● WHAT YOU WILL DO
Look through the entries below for the string "https", and copy each line where it is found.

● DATA RECORDS
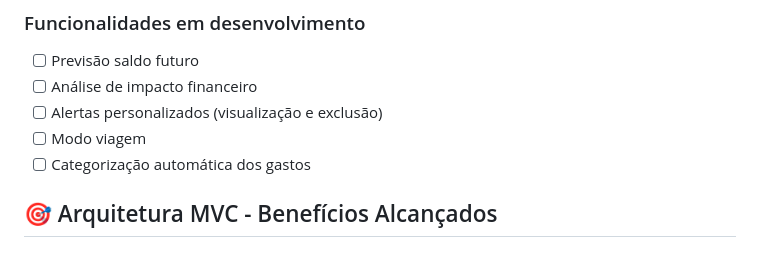
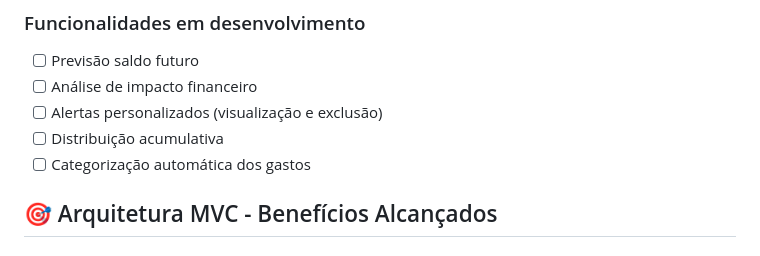
Before and after one commit to Matheus-f-dev/MonetaAi, a Markdown page: README.md, the part around the change. GitHub-like rendering.

```diff
--- a/README.md
+++ b/README.md
@@ -130,7 +130,7 @@ npm start
 - [ ] Previsão saldo futuro
 - [ ] Análise de impacto financeiro
 - [ ] Alertas personalizados (visualização e exclusão)
-- [ ] Modo viagem
+- [ ] Distribuição acumulativa
 - [ ] Categorização automática dos gastos
 
 ## 🎯 Arquitetura MVC - Benefícios Alcançados
```
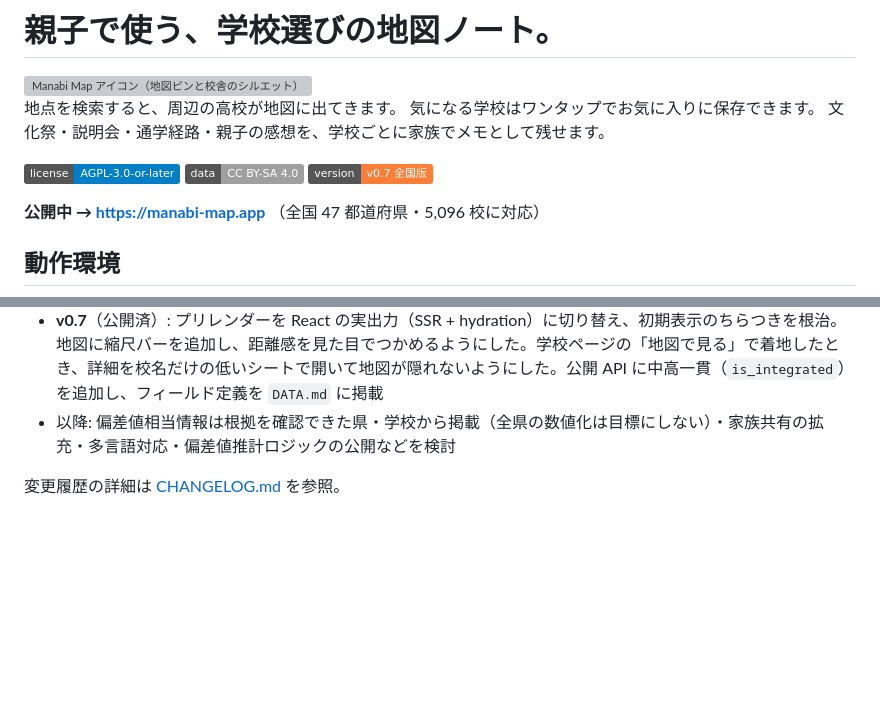
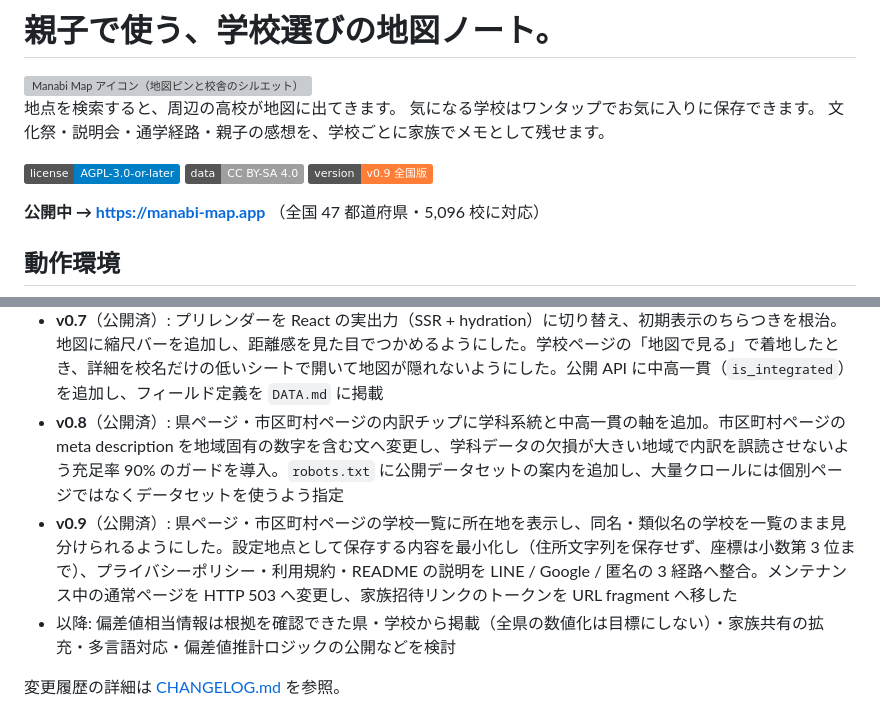
Before and after one commit to ishizakahiroshi/manabi-map, a Markdown page: README.md, 2 parts joined by grey strips. Rendered like a GitHub page; badges without logos; blank space fills up the shorter version; grey boxes are pictures that could not be loaded.

```diff
--- a/README.md
+++ b/README.md
@@ -8,7 +8,7 @@
 
 [![License: AGPL-3.0-or-later](https://img.shields.io/badge/license-AGPL--3.0--or--later-blue.svg)](LICENSE)
 [![Data License: CC BY-SA 4.0](https://img.shields.io/badge/data-CC%20BY--SA%204.0-lightgrey.svg)](https://creativecommons.org/licenses/by-sa/4.0/)
-![Version: v0.7](https://img.shields.io/badge/version-v0.7%20全国版-orange.svg)
+![Version: v0.9](https://img.shields.io/badge/version-v0.9%20全国版-orange.svg)
 
 **公開中 → https://manabi-map.app** （全国 47 都道府県・5,096 校に対応）
 
@@ -74,6 +74,8 @@ LINE、Google、匿名のいずれかで利用できます。匿名で始めた
 - **v0.5**（公開済）: 都道府県ハブ 47 ページ・全域ハブ・統合検索を追加し、地図を開かずに学校を探せる導線を整備。学校ページに近隣校 / 沿革 / 第一次募集の年度表 / 学校規模を掲載。学校選びガイド 3 本を公開。偏差値の説明を「公的資料を参考にした編集推計」へ是正し「偏差値の方法と限界」ページを追加。データ二次利用方針（`DATA.md`・CC BY-SA 4.0）とプレスリリース PDF / ロゴ一式の配布を開始
 - **v0.6**（公開済）: 学校基本情報の公開 API（全件 / 都道府県別 / メタデータ）と案内ページ `/data/` を追加。各レコードに出典 URL を同梱し、一次資料へ辿れない項目は公開しない設計にした。公式サイト URL の収録率を 67.0% から 99.8% へ引き上げ、公開対象から欠落する都道府県をゼロにした。偏差値の編集推計は API に含めない
 - **v0.7**（公開済）: プリレンダーを React の実出力（SSR + hydration）に切り替え、初期表示のちらつきを根治。地図に縮尺バーを追加し、距離感を見た目でつかめるようにした。学校ページの「地図で見る」で着地したとき、詳細を校名だけの低いシートで開いて地図が隠れないようにした。公開 API に中高一貫（`is_integrated`）を追加し、フィールド定義を `DATA.md` に掲載
+- **v0.8**（公開済）: 県ページ・市区町村ページの内訳チップに学科系統と中高一貫の軸を追加。市区町村ページの meta description を地域固有の数字を含む文へ変更し、学科データの欠損が大きい地域で内訳を誤読させないよう充足率 90% のガードを導入。`robots.txt` に公開データセットの案内を追加し、大量クロールには個別ページではなくデータセットを使うよう指定
+- **v0.9**（公開済）: 県ページ・市区町村ページの学校一覧に所在地を表示し、同名・類似名の学校を一覧のまま見分けられるようにした。設定地点として保存する内容を最小化し（住所文字列を保存せず、座標は小数第 3 位まで）、プライバシーポリシー・利用規約・README の説明を LINE / Google / 匿名の 3 経路へ整合。メンテナンス中の通常ページを HTTP 503 へ変更し、家族招待リンクのトークンを URL fragment へ移した
 - 以降: 偏差値相当情報は根拠を確認できた県・学校から掲載（全県の数値化は目標にしない）・家族共有の拡充・多言語対応・偏差値推計ロジックの公開などを検討
 
 変更履歴の詳細は [CHANGELOG.md](CHANGELOG.md) を参照。
```
Also changed, not shown: CHANGELOG.md (+13 -2 lines).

● SOLUTION TO THIS PROBLEM
 [![License: AGPL-3.0-or-later](https://img.shields.io/badge/license-AGPL--3.0--or--later-blue.svg)](LICENSE)
 [![Data License: CC BY-SA 4.0](https://img.shields.io/badge/data-CC%20BY--SA%204.0-lightgrey.svg)](https://creativecommons.org/licenses/by-sa/4.0/)
-![Version: v0.7](https://img.shields.io/badge/version-v0.7%20全国版-orange.svg)
+![Version: v0.9](https://img.shields.io/badge/version-v0.9%20全国版-orange.svg)
 **公開中 → https://manabi-map.app** （全国 47 都道府県・5,096 校に対応）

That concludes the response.